The EU is not only a world leader in international trade but also a spearhead, by international standards, in the legal protection of privacy and personal data. International trade agreements to which the EU is or will become a party should better be consistent with all aspects of EU legislation on data protection. Yet, new quests for unrestricted flows of (personal) data are high on the agendas of international trade law in the making, notably CETA, TTIP and TiSA. These agreements could therefore have an impact on EU privacy and data protection law. The European Parliament maintains that data protection and the right to privacy are first and foremost fundamental rights, and not trade barriers. Against this background, it would seem essential to verify whether the existing safeguards are solid enough to ensure that these fundamental rights, including the rights to privacy and data protection, are protected against involuntary liberalization from international trade law.

Kristina Irion's talk is about the free flow of data, EU data protection law and international trade law. It will explain how the EU regulates cross-border transfers of personal data, and how this could violate the EU’s obligations under international trade law. In her talk, Kristina Irion will explain the free trade law’s mechanism to ensure a country’s right to regulate and introduce the standard exception on privacy that is replicated in virtually all free trade agreements. There is an entire spectrum of opinions as to whether or not some measures of EU data protection law would meet the general exceptions but one thing there is not: legal certainty. In addition, EU policy and practice could fall short of the required level of consistency, for example in how the Commission administers adequacy decisions. Arguably, the new EU-US Privacy Shield could constitute preferential treatment compared to other third countries which are also keen on receiving an adequacy status that would allow them to receive personal data from the EU.

Kristina Irion is a Senior Researcher at the Institute for Information Law (IViR) at the University of Amsterdam. She is Associate Professor (on research leave) at the School of Public Policy and faculty affiliated with CMDS. Her research covers law, regulation and public policy in the information-driven society, in particular privacy and data protection. Kristina is a recognized academic and expert in her field, she has published widely and is frequently invited to give talks at international conferences and seminars.

Kristina was key personnel of four collaborative European research projects on privacy, independent media regulatory bodies, and building functioning media institutions. As a Marie Curie Fellow she accomplished her individual research project on governing digital information.

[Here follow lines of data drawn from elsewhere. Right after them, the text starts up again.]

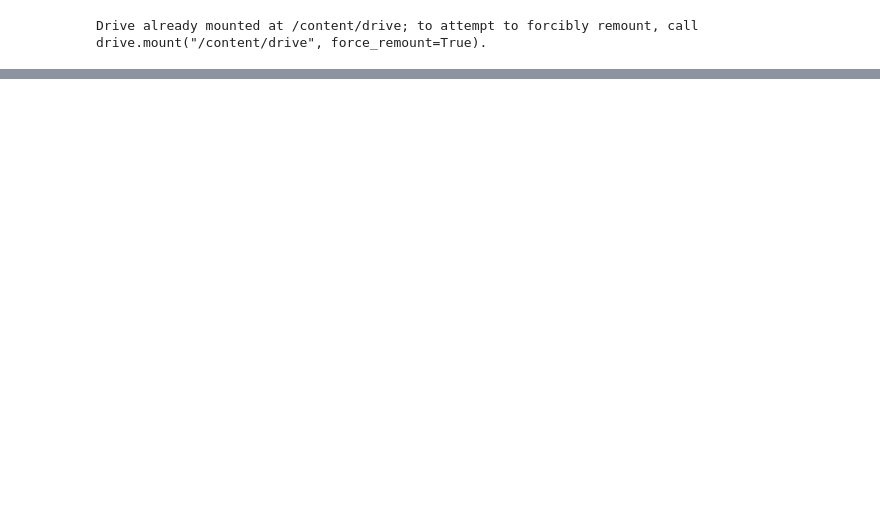
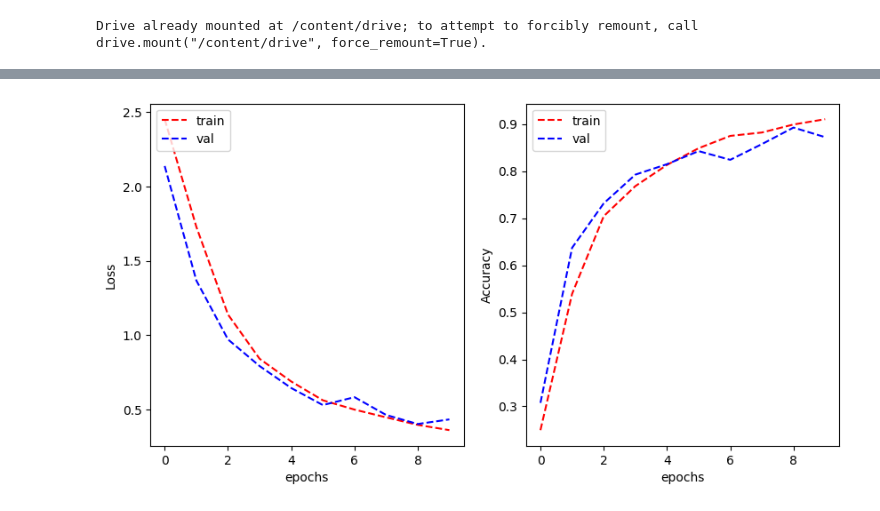
Before and after one commit to afrahhassan/afrahhassan, a Jupyter notebook: Copy_of_assignment2.ipynb, the cells around one changed output, grey strips where cells are left out. Cells and saved outputs as stored; diff of their text form; code cells hidden in the pictures; blank space fills up the shorter version.

```diff
--- a/Copy_of_assignment2.ipynb
+++ b/Copy_of_assignment2.ipynb
@@ -611,0 +778,14 @@ NameError: name 'x_train' is not defined
+# %%
+import tensorflow as tf
+
+model.compile(optimizer='SGD',
+              loss=tf.keras.losses.CategoricalCrossentropy(from_logits=True),
+              metrics=['categorical_accuracy'])
+# %%
+history = model.fit(
+    train_generator,
+    steps_per_epoch=train_generator.n // train_generator.batch_size,
+    validation_data=validation_generator,
+    validation_steps=validation_generator.n // validation_generator.batch_size,
+    epochs=10
+)
@@ -611,0 +826,6 @@ NameError: name 'x_train' is not defined
+# %%
+plot_learning_curve(history.history['loss'], history.history['val_loss'],
+                    history.history['categorical_accuracy'], history.history['val_categorical_accuracy'],
+                    metric_name='Accuracy')
+# %% [output]
+[figure, added]
```
Also changed, not shown: parts of 102 cells of this notebook.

She provided expertise to the European Commission, the European Parliament, ENISA, the Council of Europe, and the OECD, among others. She was the lead author of the study on “Trade and Privacy: Complicated Bedfellows”, which she presented in the European Parliament and at the last TTIP Stakeholder event.